Insufficient car charging infrastructure could impede the uptake of electric vehicles in Europe and the mileage range anxieties. Europe has witnessed the development of a mix of different charging stations, making it difficult for the variety of EV designs to enjoy these facilities unless they are Tesla cars. Tesla is an exemption because it has its systems based on various strategic points.
The cheap electric cars are affordable because their prices range at $40000 and not because of easy access to charging facilities. Additionally, these vehicles are suitable for urban roads and not the degenerate rural roads. The plausible way to ascend these uneven roads is reducing the speed, and at the same time, people are anxious about the mileage range when they must maintain the 70mph speed on highways. It is easy to approximate the refill point for an ICE car, but for EVs, you are uncertain of the recharging station since most of these facilities are not widespread.
The other upcoming challenge is the expectation that you subscribe to the firm’s services offering the charging facility before you can use it. Contrary to diesel engine cars, the EVs come with this undoing for its customers, rendering them unreliable. An EV owner who is yet to subscribe to the firm offering charging facilities will have to go through a long procedural service before enjoying the recharging service. The EV developers and the stakeholders in this sector must develop a mechanism that will negate this quagmire.
Many EV owners are complaining that despite subscribing to the service on mobile phones, they had to wait for authentication by the charging facility if it has these customers’ details before recharging his or her car. Therefore, most EV fanatics opt for Tesla, whose network of recharging facilities is widespread to meet their customers’ needs. Buying an electric vehicle from the other EV producers is a huge gamble that customers all over Europe are afraid to take.
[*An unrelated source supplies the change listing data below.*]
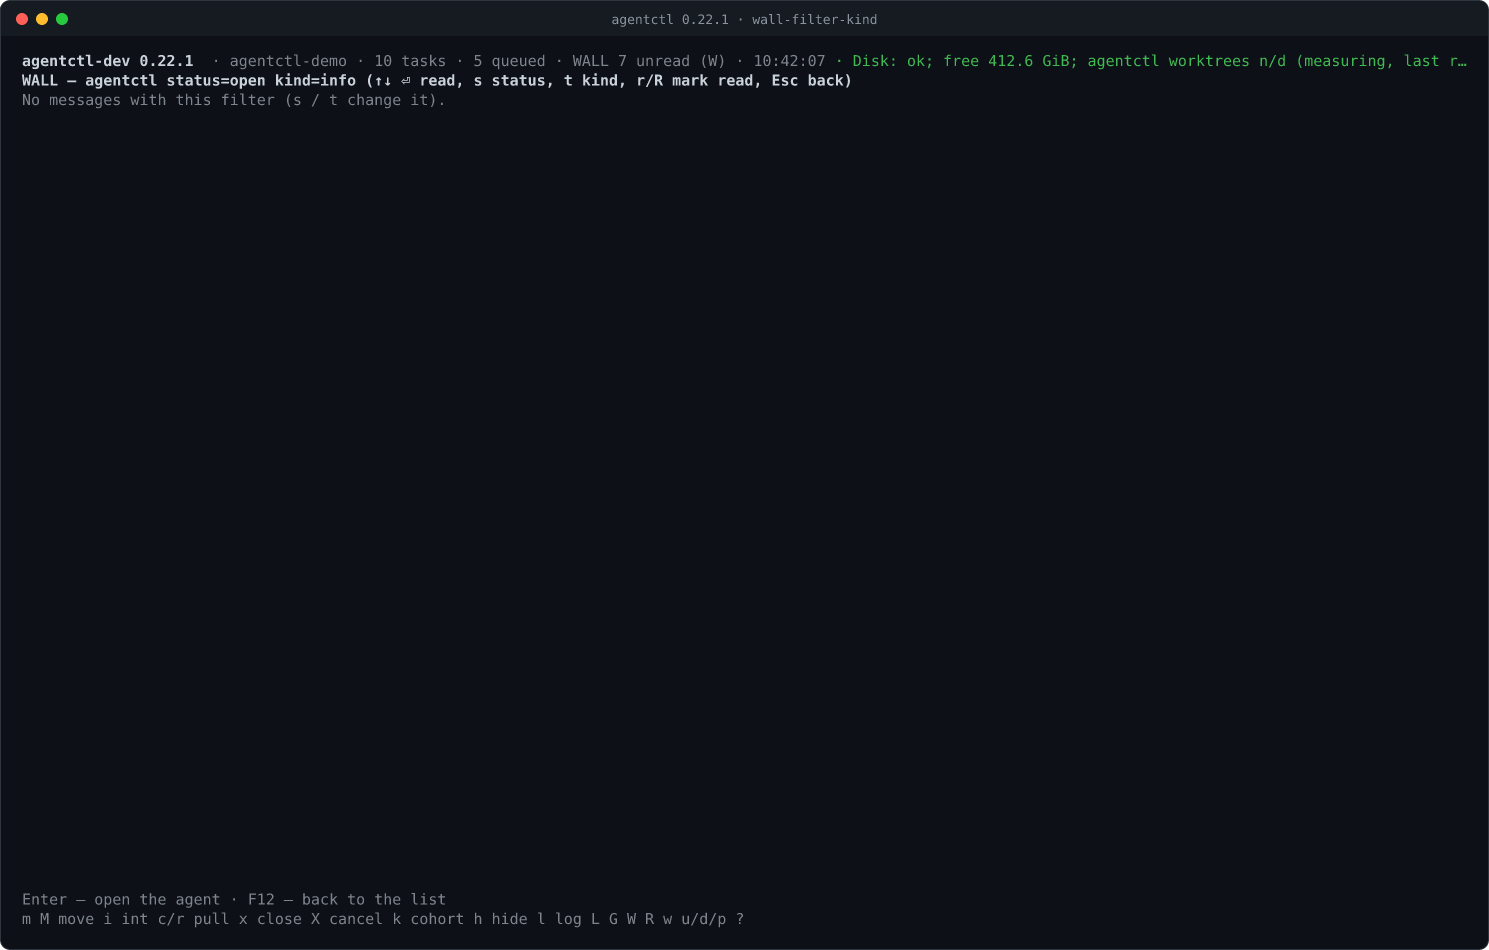
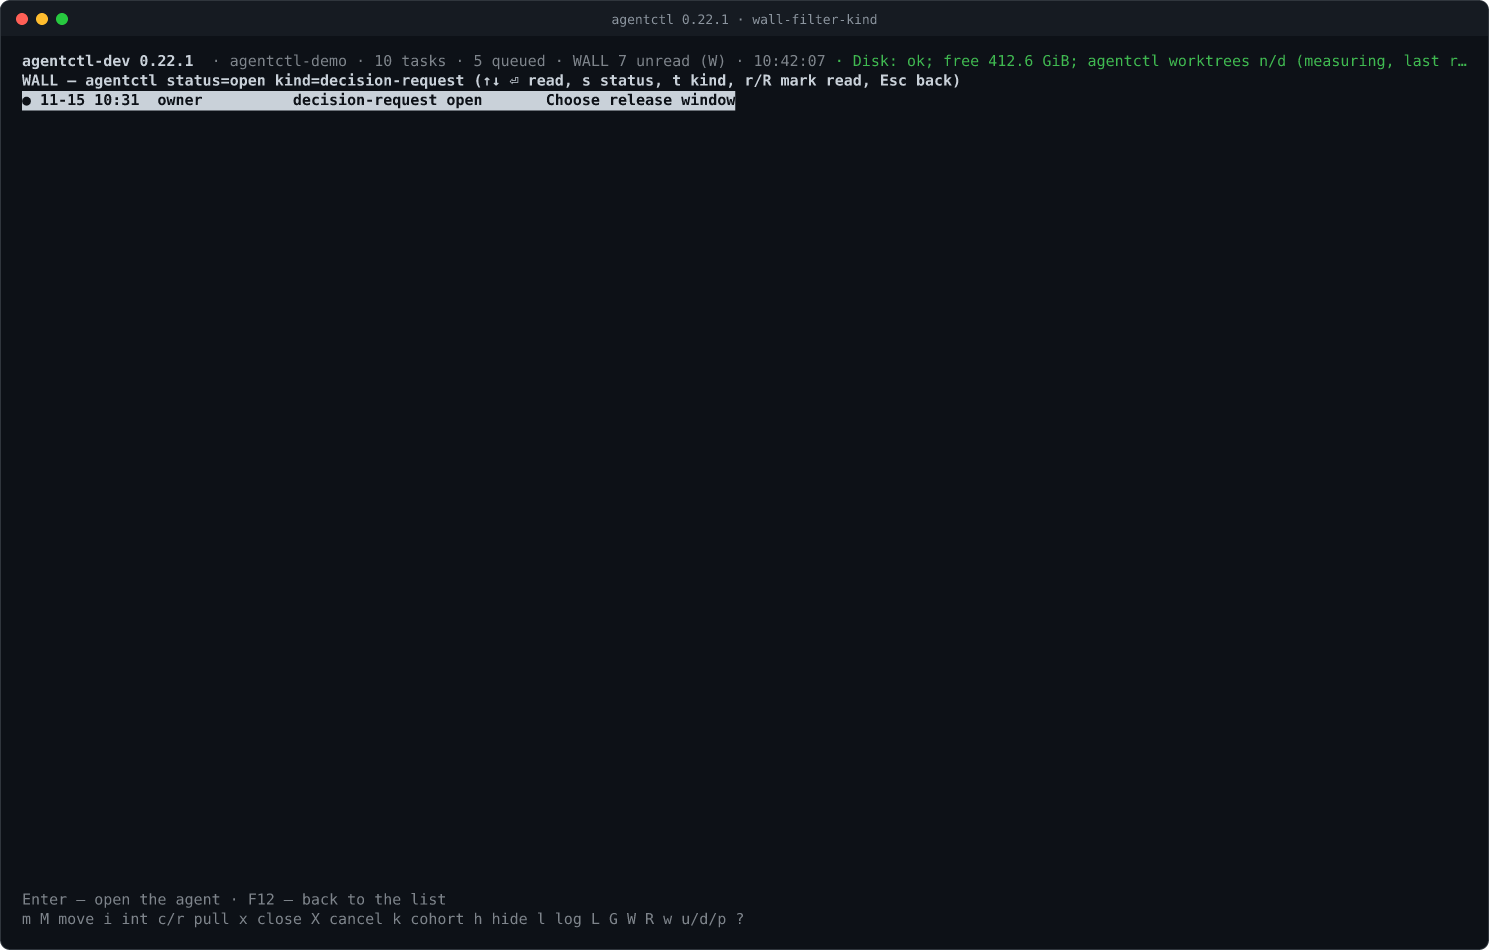
docs: correct validation types and stabilize final gallery

Changed region(s): [[0.0, 0.0611, 0.6488, 0.1221]]

diff --git a/scripts/docs-gallery.ts b/scripts/docs-gallery.ts
@@ -67,6 +67,9 @@ await withHarness({ name: 'docs-gallery', session: 'agentctl-demo', config: 'lim
   };
   const captures: { name: string; bytes: number }[] = [];
   const capture = async (name: string) => {
+    h.tmux(['resize-window', '-t', target, '-x', '161', '-y', '45']);
+    await pause(250);
+    h.tmux(['resize-window', '-t', target, '-x', '160', '-y', '45']);
     await pause(600);
     const ansi = h.tmux(['capture-pane', '-e', '-p', '-t', target]).stdout;
     if (/\/Users\/|marcin|cache-dev|agentctl-wt|\/private\/tmp/i.test(ansi)) throw new Error(`non-generic path in ${name}:\n${plain()}`);
@@ -96,7 +99,7 @@ await withHarness({ name: 'docs-gallery', session: 'agentctl-demo', config: 'lim
   await select('REVIEW-UI-CART-2'); await pause(2300); await capture('board-queue');
   await key('W'); await until('WALL', s => s.includes('shared:sim') && s.includes('channels')); await capture('wall-channels');
   await key('Enter'); await until('messages', s => s.includes('Choose release window')); await capture('wall-messages');
-  await key('s'); await capture('wall-filter-status'); await key('t'); await capture('wall-filter-kind');
+  await key('s'); await capture('wall-filter-status'); await key('t'); await key('t'); await key('t'); await capture('wall-filter-kind');
   await key('Escape'); await key('Enter'); // reset filters on channel re-entry
   await key('Down'); await key('Down'); await key('Enter');
   await until('thread', s => s.includes('Reviewed:') && !s.includes('Loading…')); await capture('wall-thread');

diff --git a/tests/docs.test.ts b/tests/docs.test.ts
@@ -103,7 +103,7 @@ describe('docs: mcp', () => {
 });
 
 describe('docs: links and versions', () => {
-  const files = ['README.md', 'README.pl.md', 'CHANGELOG.md', 'CONTRIBUTING.md', ...fs.readdirSync(path.join(REPO_ROOT, 'docs'), { recursive: true }).filter((f) => f.endsWith('.md')).map((f) => `docs/${f}`)];
+  const files = ['README.md', 'README.pl.md', 'CHANGELOG.md', 'CONTRIBUTING.md', ...fs.readdirSync(path.join(REPO_ROOT, 'docs'), { recursive: true }).map(String).filter((f) => f.endsWith('.md')).map((f) => `docs/${f}`)];
 
   it('relative links and anchors in the documents point at something that exists', () => {
     const problems: string[] = [];

diff --git a/CHANGELOG.md b/CHANGELOG.md
@@ -6,6 +6,8 @@ All notable changes to this project are documented here. The format follows [Kee
 
 ## [0.22.1] - 2026-11-15
 
+- Documentation validation: type the recursive file inventory explicitly; freeze demo host readings and show a populated WALL filter. No runtime behavior change. / Walidacja dokumentacji: jawny typ inwentarza, stałe odczyty hosta demo i filtr WALL z wynikiem. Bez zmiany runtime.
+
 - Documentation-only release: matching EN/PL manuals, concise front pages, from-zero installation/tutorial, all 67 MCP tools/four permission groups and 204 configuration keys, provider and token-economics guidance, Project inserts and ordering guide. / Wydanie dokumentacji: zgodne instrukcje EN/PL, zwięzłe strony główne, instalacja/samouczek od zera, 67 narzędzi MCP/cztery grupy i 204 klucze konfiguracji, dostawcy/ekonomia, wstawki Projektu i przewodnik zlecającego.
 - Twenty real TUI captures from an isolated fake-provider demo; local C4 Context/Containers and task/WALL/CONSULT sequence diagrams with PlantUML, SVG and PNG. Runtime behavior is unchanged from 0.22.0. / Dwadzieścia prawdziwych zrzutów TUI z izolowanego demo atrap; lokalne C4 i sekwencje zadania/WALL/CONSULT w PlantUML, SVG i PNG. Runtime bez zmian względem 0.22.0.
 - Documentation links, bilingual coverage, generated schemas and image/diagram artifacts are checked by the quick gate; release notes summarize the 0.20.x–0.22.x series. / Quick gate sprawdza linki, pokrycie językowe, schematy i artefakty; notes podsumowują serię 0.20.x–0.22.x.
Edmund King, the leader of AA, states that charging stations must think of a way to simplify the accessibility of their services, especially now that there is a growing demand for electric vehicles. King added that the British federal government is mounting pressure on charging companies to develop an all-round solution to this EV charging authentication problem. Finally, the chief of operations of the Center of Automotive Management (CAM), a German firm, Prof. Stefan Bratzel, reiterates that this challenge runs through Europe. Bratzel added that the European customers are complaining of unfavorable prices.